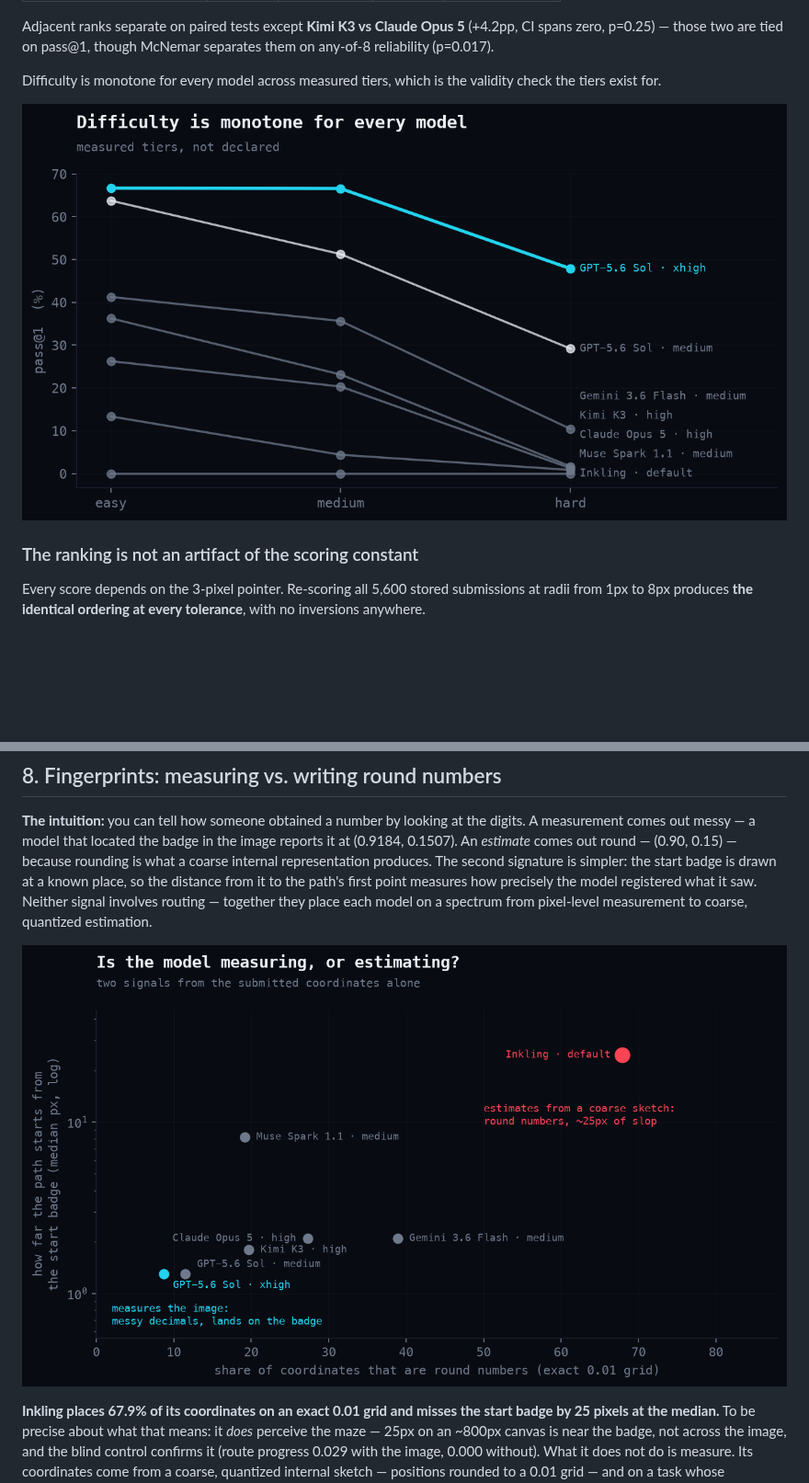
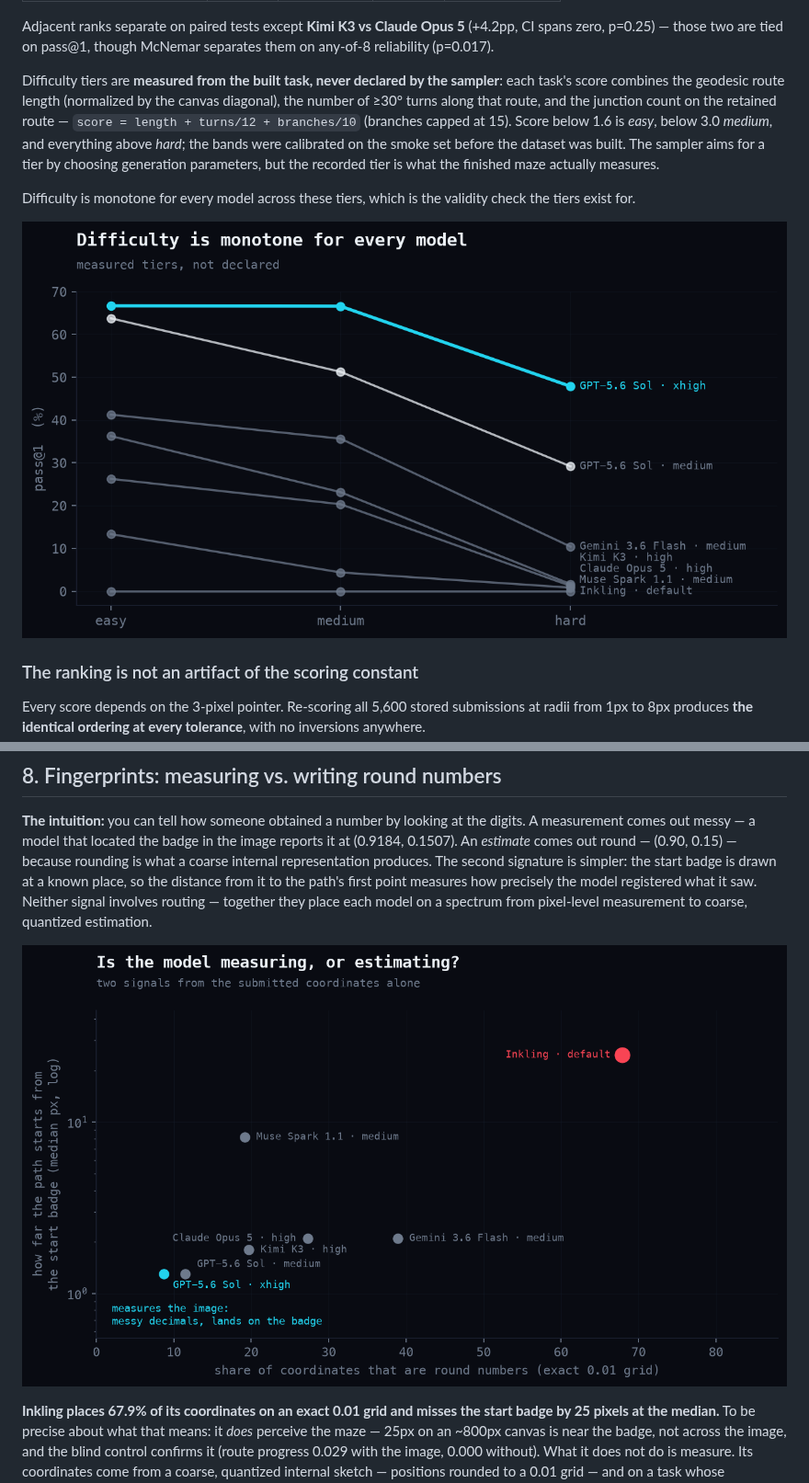
Before and after one commit to bckenstler/mazerunner, a Markdown page: STUDY.md, 2 parts joined by grey strips. Shown at 92% size. Rendered like a GitHub page; pictures changed too: results/figures/02-tiers.png, results/figures/09-fingerprints.png; blank space fills up the shorter version.

Commit message:
Fingerprints: drop the slop callout; tiers: define + align labels
STUDY now defines how difficulty tiers are measured (geodesic length +
turns/12 + capped branches/10, banded at 1.6/3.0, calibrated pre-build).
Tier chart labels anchor at their curve endpoints with minimal push-apart
instead of even slots; fingerprints chart loses the red annotation.

Co-Authored-By: Claude Fable 5 <noreply@anthropic.com>

```diff
--- a/STUDY.md
+++ b/STUDY.md
@@ -117,7 +117,17 @@ Adjacent ranks separate on paired tests except **Kimi K3 vs Claude Opus 5**
 (+4.2pp, CI spans zero, p=0.25) — those two are tied on pass@1, though McNemar
 separates them on any-of-8 reliability (p=0.017).
 
-Difficulty is monotone for every model across measured tiers, which is the
+Difficulty tiers are **measured from the built task, never declared by the
+sampler**: each task's score combines the geodesic route length (normalized by
+the canvas diagonal), the number of ≥30° turns along that route, and the
+junction count on the retained route — `score = length + turns/12 +
+branches/10` (branches capped at 15). Score below 1.6 is *easy*, below 3.0
+*medium*, and everything above *hard*; the bands were calibrated on the smoke
+set before the dataset was built. The sampler aims for a tier by choosing
+generation parameters, but the recorded tier is what the finished maze
+actually measures.
+
+Difficulty is monotone for every model across these tiers, which is the
 validity check the tiers exist for.
 
 ![Tiers](results/figures/02-tiers.png)
```
Also changed, not shown: docs/assets/02-tiers.png, docs/assets/09-fingerprints.png, 1 other file.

◆ ◆ ◆

**PROBLEM TO WORK ON**
Across the whole listing, reproduce each line verbatim and exclude every picture.

**RESPONSE AREA**
Before and after one commit to bckenstler/mazerunner, a Markdown page: STUDY.md, 2 parts joined by grey strips. Shown at 92% size. Rendered like a GitHub page; pictures changed too: results/figures/02-tiers.png, results/figures/09-fingerprints.png; blank space fills up the shorter version.

Commit message:
Fingerprints: drop the slop callout; tiers: define + align labels
STUDY now defines how difficulty tiers are measured (geodesic length +
turns/12 + capped branches/10, banded at 1.6/3.0, calibrated pre-build).
Tier chart labels anchor at their curve endpoints with minimal push-apart
instead of even slots; fingerprints chart loses the red annotation.

Co-Authored-By: Claude Fable 5 <noreply@anthropic.com>

```diff
--- a/STUDY.md
+++ b/STUDY.md
@@ -117,7 +117,17 @@ Adjacent ranks separate on paired tests except **Kimi K3 vs Claude Opus 5**
 (+4.2pp, CI spans zero, p=0.25) — those two are tied on pass@1, though McNemar
 separates them on any-of-8 reliability (p=0.017).
 
-Difficulty is monotone for every model across measured tiers, which is the
+Difficulty tiers are **measured from the built task, never declared by the
+sampler**: each task's score combines the geodesic route length (normalized by
+the canvas diagonal), the number of ≥30° turns along that route, and the
+junction count on the retained route — `score = length + turns/12 +
+branches/10` (branches capped at 15). Score below 1.6 is *easy*, below 3.0
+*medium*, and everything above *hard*; the bands were calibrated on the smoke
+set before the dataset was built. The sampler aims for a tier by choosing
+generation parameters, but the recorded tier is what the finished maze
+actually measures.
+
+Difficulty is monotone for every model across these tiers, which is the
 validity check the tiers exist for.
 
 ![Tiers](results/figures/02-tiers.png)
```
Also changed, not shown: docs/assets/02-tiers.png, docs/assets/09-fingerprints.png, 1 other file.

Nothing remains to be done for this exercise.